Input data
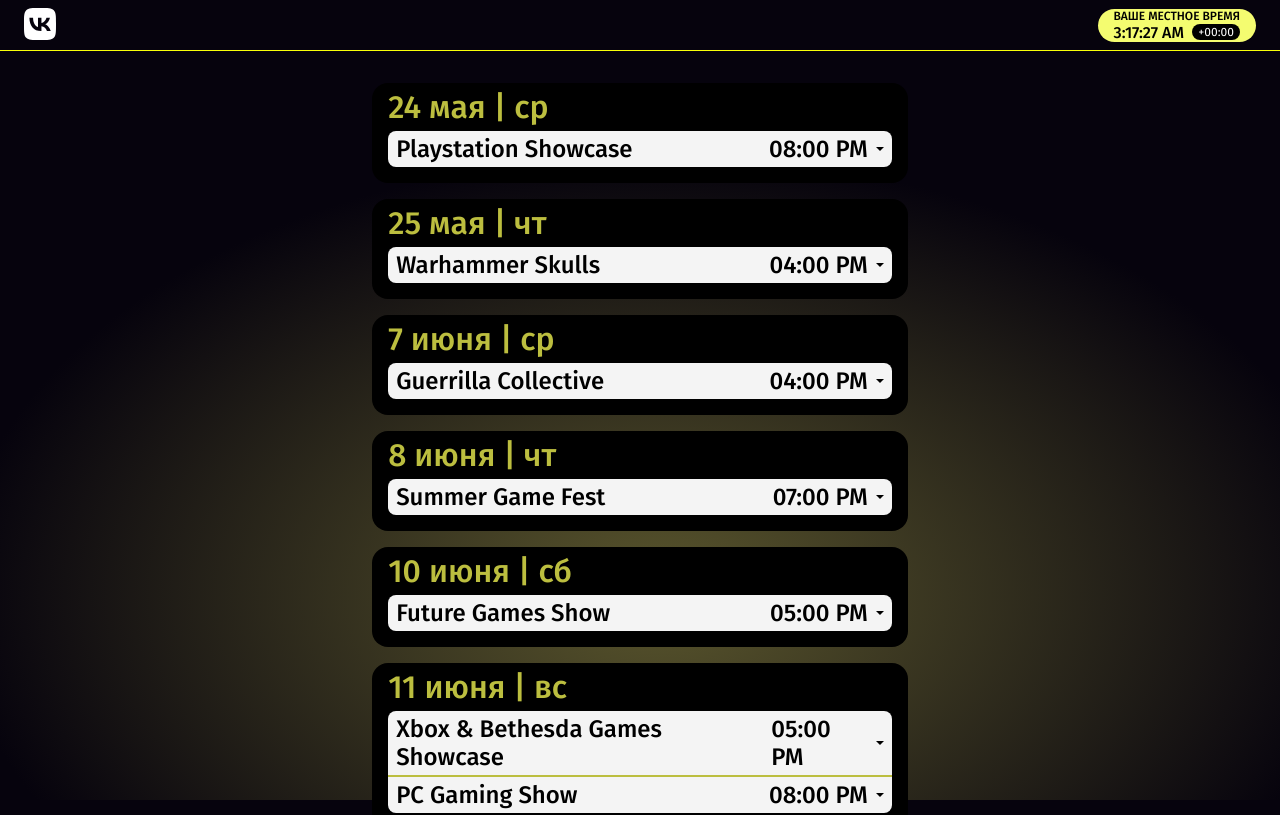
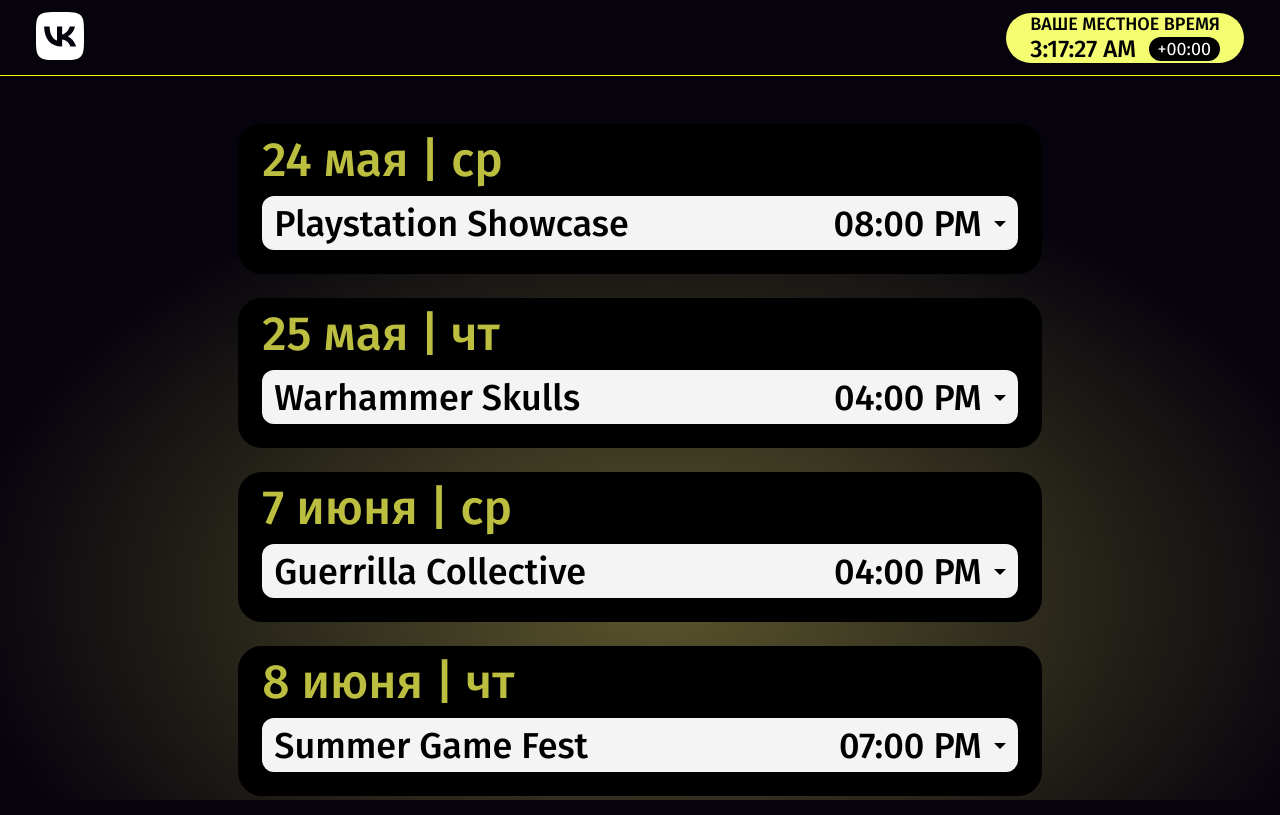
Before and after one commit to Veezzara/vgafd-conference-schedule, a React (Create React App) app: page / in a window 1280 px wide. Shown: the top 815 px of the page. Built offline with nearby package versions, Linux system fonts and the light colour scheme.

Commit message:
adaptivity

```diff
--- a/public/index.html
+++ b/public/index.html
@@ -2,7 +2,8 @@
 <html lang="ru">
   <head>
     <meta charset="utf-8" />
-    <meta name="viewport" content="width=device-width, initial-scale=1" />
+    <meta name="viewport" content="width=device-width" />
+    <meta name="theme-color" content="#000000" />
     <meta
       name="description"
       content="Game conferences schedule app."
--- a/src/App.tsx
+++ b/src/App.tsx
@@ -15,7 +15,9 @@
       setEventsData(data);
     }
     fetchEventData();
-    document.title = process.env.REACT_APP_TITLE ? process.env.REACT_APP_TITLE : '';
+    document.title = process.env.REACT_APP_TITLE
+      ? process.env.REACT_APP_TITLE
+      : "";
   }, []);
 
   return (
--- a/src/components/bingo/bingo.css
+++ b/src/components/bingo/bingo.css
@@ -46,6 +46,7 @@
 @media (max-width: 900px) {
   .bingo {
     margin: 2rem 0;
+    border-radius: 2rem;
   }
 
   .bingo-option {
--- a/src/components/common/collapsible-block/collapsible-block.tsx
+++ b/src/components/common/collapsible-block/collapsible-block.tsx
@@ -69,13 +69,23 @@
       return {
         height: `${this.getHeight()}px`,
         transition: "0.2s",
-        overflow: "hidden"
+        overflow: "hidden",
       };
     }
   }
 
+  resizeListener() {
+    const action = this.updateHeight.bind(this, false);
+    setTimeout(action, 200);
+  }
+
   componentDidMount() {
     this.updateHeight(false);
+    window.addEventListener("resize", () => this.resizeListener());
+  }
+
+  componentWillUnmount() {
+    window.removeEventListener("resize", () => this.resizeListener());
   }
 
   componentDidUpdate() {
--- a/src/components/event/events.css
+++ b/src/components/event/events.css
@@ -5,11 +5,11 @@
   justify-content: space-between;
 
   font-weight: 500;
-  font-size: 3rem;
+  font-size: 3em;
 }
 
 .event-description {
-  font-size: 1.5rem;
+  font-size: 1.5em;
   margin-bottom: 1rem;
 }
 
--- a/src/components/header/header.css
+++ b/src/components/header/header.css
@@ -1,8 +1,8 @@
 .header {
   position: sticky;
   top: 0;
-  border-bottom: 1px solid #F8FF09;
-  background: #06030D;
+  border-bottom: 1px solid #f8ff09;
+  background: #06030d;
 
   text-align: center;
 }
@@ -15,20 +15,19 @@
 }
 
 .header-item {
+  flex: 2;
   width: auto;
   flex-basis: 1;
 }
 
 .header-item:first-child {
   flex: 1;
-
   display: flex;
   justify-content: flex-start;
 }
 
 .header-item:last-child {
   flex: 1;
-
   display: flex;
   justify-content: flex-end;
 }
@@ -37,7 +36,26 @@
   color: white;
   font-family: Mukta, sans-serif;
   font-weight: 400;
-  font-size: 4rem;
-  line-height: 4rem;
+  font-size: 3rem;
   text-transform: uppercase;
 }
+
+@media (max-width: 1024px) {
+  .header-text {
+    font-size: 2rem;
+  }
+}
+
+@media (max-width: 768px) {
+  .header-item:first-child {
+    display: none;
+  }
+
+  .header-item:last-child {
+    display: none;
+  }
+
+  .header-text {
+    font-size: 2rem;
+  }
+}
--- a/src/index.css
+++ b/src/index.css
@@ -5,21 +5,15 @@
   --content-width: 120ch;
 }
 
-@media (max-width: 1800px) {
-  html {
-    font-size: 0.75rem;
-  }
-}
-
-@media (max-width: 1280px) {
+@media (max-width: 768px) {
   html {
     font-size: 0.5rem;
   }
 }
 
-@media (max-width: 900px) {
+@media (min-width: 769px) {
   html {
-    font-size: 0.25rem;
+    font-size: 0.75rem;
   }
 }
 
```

Exercise
Without the pictures, give back the entries exactly.

Written response
Before and after one commit to Veezzara/vgafd-conference-schedule, a React (Create React App) app: page / in a window 1280 px wide. Shown: the top 815 px of the page. Built offline with nearby package versions, Linux system fonts and the light colour scheme.

Commit message:
adaptivity

```diff
--- a/public/index.html
+++ b/public/index.html
@@ -2,7 +2,8 @@
 <html lang="ru">
   <head>
     <meta charset="utf-8" />
-    <meta name="viewport" content="width=device-width, initial-scale=1" />
+    <meta name="viewport" content="width=device-width" />
+    <meta name="theme-color" content="#000000" />
     <meta
       name="description"
       content="Game conferences schedule app."
--- a/src/App.tsx
+++ b/src/App.tsx
@@ -15,7 +15,9 @@
       setEventsData(data);
     }
     fetchEventData();
-    document.title = process.env.REACT_APP_TITLE ? process.env.REACT_APP_TITLE : '';
+    document.title = process.env.REACT_APP_TITLE
+      ? process.env.REACT_APP_TITLE
+      : "";
   }, []);
 
   return (
--- a/src/components/bingo/bingo.css
+++ b/src/components/bingo/bingo.css
@@ -46,6 +46,7 @@
 @media (max-width: 900px) {
   .bingo {
     margin: 2rem 0;
+    border-radius: 2rem;
   }
 
   .bingo-option {
--- a/src/components/common/collapsible-block/collapsible-block.tsx
+++ b/src/components/common/collapsible-block/collapsible-block.tsx
@@ -69,13 +69,23 @@
       return {
         height: `${this.getHeight()}px`,
         transition: "0.2s",
-        overflow: "hidden"
+        overflow: "hidden",
       };
     }
   }
 
+  resizeListener() {
+    const action = this.updateHeight.bind(this, false);
+    setTimeout(action, 200);
+  }
+
   componentDidMount() {
     this.updateHeight(false);
+    window.addEventListener("resize", () => this.resizeListener());
+  }
+
+  componentWillUnmount() {
+    window.removeEventListener("resize", () => this.resizeListener());
   }
 
   componentDidUpdate() {
--- a/src/components/event/events.css
+++ b/src/components/event/events.css
@@ -5,11 +5,11 @@
   justify-content: space-between;
 
   font-weight: 500;
-  font-size: 3rem;
+  font-size: 3em;
 }
 
 .event-description {
-  font-size: 1.5rem;
+  font-size: 1.5em;
   margin-bottom: 1rem;
 }
 
--- a/src/components/header/header.css
+++ b/src/components/header/header.css
@@ -1,8 +1,8 @@
 .header {
   position: sticky;
   top: 0;
-  border-bottom: 1px solid #F8FF09;
-  background: #06030D;
+  border-bottom: 1px solid #f8ff09;
+  background: #06030d;
 
   text-align: center;
 }
@@ -15,20 +15,19 @@
 }
 
 .header-item {
+  flex: 2;
   width: auto;
   flex-basis: 1;
 }
 
 .header-item:first-child {
   flex: 1;
-
   display: flex;
   justify-content: flex-start;
 }
 
 .header-item:last-child {
   flex: 1;
-
   display: flex;
   justify-content: flex-end;
 }
@@ -37,7 +36,26 @@
   color: white;
   font-family: Mukta, sans-serif;
   font-weight: 400;
-  font-size: 4rem;
-  line-height: 4rem;
+  font-size: 3rem;
   text-transform: uppercase;
 }
+
+@media (max-width: 1024px) {
+  .header-text {
+    font-size: 2rem;
+  }
+}
+
+@media (max-width: 768px) {
+  .header-item:first-child {
+    display: none;
+  }
+
+  .header-item:last-child {
+    display: none;
+  }
+
+  .header-text {
+    font-size: 2rem;
+  }
+}
--- a/src/index.css
+++ b/src/index.css
@@ -5,21 +5,15 @@
   --content-width: 120ch;
 }
 
-@media (max-width: 1800px) {
-  html {
-    font-size: 0.75rem;
-  }
-}
-
-@media (max-width: 1280px) {
+@media (max-width: 768px) {
   html {
     font-size: 0.5rem;
   }
 }
 
-@media (max-width: 900px) {
+@media (min-width: 769px) {
   html {
-    font-size: 0.25rem;
+    font-size: 0.75rem;
   }
 }
 
```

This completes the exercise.